Why is Lilly 5-0 this season?
May, 22, 2012
By Mark Simon | ESPNLosAngeles.com
Left: Fly Ball Hits/Errors against Ted Lilly in 2011.
Fly Ball Hits/Errors against Lilly in 2012
Let’s look at three reasons for his amazing start to 2012, as he bids to become the third Dodgers lefty starter in the last six seasons to start 6-0 (along with Fernando Valenzuela in 1981 and Kaz Ishii in 2002) tonight against the Diamondbacks.
First Things First
Lilly has had an unusual amount of success against opponents in the first pitch of an at-bat and it appears that he made a change in his pitching approach with regards to this.
Lilly has thrown a first-pitch strike 68 percent of the time, the fifth-best rate among major league starters entering Tuesday.
He’s also mixed up his approach to right-handed hitters.
From 2009 to 2011, Lilly would start off a right-handed hitter with a cutter or fastball about 70 percent of the time.
Now he’s making those hitters into guessers right off the bat, throwing the cutter and fastball only 55 percent of the time. The rest of the pitches the hitter sees are split among his three offspeed pitches, which he’s throwing for strikes at a 62 percent rate.
Is it working?
Righties are hitting .163 against Lilly this season They are 1-for-14 when hitting the first pitch and have a .211 on-base percentage when Lilly gets ahead 0-1. More significantly he’s yielded only one home run to the 138 he’s faced.
That’s a big difference from his past work. Right-handed hitters have averaged 22 home runs against Lilly over the last nine seasons.
The Dodgers Defense
The typical defense turns about 70 percent of batted balls into outs. Lilly’s defense has turned balls into outs at a 79 percent clip through his first seven starts.
What the Dodgers defense has done behind Lilly specifically is get to the fly balls that caused Lilly trouble last season.
Lilly allowed 32 fly-ball and popup hits that stayed in the ballpark last season. This season, he’s yielded only three.
The chart on the right shows the success that Lilly’s defenders have had at turning fly balls into outs. The spray chart atop this piece shows the volume of fly ball hits and errors by the Dodgers with Lilly on the mound, comparing last year to this year.
Lilly has been fortunate in a number of respects.
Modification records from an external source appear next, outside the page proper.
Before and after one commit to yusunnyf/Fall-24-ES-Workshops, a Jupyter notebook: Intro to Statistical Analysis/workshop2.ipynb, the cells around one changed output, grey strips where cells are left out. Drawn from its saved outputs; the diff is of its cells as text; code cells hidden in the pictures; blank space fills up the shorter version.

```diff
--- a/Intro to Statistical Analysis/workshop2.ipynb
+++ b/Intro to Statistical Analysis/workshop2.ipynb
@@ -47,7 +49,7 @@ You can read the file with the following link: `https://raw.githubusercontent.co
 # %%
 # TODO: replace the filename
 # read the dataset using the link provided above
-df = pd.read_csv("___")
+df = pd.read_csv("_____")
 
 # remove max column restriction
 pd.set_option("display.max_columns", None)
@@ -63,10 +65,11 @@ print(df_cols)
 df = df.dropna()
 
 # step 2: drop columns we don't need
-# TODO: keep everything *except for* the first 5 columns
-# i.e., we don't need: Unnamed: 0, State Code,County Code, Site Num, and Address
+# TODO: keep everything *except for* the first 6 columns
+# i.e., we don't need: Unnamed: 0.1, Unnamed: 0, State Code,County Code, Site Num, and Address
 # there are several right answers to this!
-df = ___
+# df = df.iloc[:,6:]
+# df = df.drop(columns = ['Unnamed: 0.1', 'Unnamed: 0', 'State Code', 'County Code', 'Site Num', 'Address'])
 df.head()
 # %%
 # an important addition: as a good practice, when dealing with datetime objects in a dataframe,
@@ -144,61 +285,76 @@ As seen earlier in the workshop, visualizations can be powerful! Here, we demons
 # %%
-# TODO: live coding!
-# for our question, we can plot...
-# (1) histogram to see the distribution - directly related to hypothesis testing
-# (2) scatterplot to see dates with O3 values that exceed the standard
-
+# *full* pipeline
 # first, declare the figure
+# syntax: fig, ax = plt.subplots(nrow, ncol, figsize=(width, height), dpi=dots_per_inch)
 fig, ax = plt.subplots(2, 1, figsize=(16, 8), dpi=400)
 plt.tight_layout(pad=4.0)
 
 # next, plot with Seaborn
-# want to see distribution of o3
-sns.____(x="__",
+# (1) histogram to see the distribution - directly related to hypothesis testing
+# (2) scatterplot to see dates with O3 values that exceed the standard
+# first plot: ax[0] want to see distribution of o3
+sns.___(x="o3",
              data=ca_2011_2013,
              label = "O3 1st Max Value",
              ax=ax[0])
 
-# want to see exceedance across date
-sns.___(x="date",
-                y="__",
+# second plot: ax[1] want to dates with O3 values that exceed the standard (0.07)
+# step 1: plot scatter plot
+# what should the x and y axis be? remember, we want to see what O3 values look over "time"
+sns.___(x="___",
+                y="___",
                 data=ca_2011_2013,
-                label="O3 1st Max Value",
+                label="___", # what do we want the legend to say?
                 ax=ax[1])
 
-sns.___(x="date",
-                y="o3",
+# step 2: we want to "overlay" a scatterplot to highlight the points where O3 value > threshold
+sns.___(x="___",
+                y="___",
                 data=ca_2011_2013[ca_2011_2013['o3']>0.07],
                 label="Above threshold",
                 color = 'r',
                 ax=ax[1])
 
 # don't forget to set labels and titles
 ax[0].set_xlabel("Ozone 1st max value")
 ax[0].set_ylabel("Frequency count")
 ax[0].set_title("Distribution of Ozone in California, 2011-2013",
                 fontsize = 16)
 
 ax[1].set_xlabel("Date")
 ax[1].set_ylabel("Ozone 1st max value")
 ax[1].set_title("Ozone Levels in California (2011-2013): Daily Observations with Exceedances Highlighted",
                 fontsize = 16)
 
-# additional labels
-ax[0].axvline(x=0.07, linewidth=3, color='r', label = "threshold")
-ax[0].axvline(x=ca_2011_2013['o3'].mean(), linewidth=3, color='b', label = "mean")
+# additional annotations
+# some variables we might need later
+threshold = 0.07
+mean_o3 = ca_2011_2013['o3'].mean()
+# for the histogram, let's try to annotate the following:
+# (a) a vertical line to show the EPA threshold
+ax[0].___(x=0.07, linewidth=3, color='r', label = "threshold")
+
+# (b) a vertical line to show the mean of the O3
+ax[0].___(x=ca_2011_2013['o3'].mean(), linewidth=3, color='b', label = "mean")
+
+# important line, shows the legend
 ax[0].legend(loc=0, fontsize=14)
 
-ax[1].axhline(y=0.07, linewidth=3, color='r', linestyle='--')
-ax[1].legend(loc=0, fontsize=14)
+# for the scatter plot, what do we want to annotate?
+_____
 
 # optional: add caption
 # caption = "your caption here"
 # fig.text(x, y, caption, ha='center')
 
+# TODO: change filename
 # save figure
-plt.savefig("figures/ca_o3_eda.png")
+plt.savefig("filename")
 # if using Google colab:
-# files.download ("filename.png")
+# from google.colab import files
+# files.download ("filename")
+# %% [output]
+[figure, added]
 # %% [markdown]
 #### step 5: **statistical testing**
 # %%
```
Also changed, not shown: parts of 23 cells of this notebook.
The Dodgers have plied him with good run support. They’ve totaled 33 runs in his last four starts.
Additionally, Lilly may have gotten away with a few pitches that should have been crushed.
We can take our pitch data, provided by the Pitch F/X system in every major league ballpark, and divide it up by locations. The location in which a hitter performs best is middle-middle.
Think of the middle-middle pitch as the “5” key on a nine-key keypad. It is one that makes a hitters eyes light up.
Major league hitters are hitting .331 with a .581 slugging percentage against middle-middle pitches. These are the pitches often hit for doubles, triples and homers.
Even Clayton Kershaw has issues with middle-middle pitches. Opponents are 11-for-28 when he throws a middle-middle pitch this season.
Lilly has thrown 53 middle-middle pitches this season. They’ve resulted in 20 outs (18 on balls that were hit into play) and (so far) no base hits.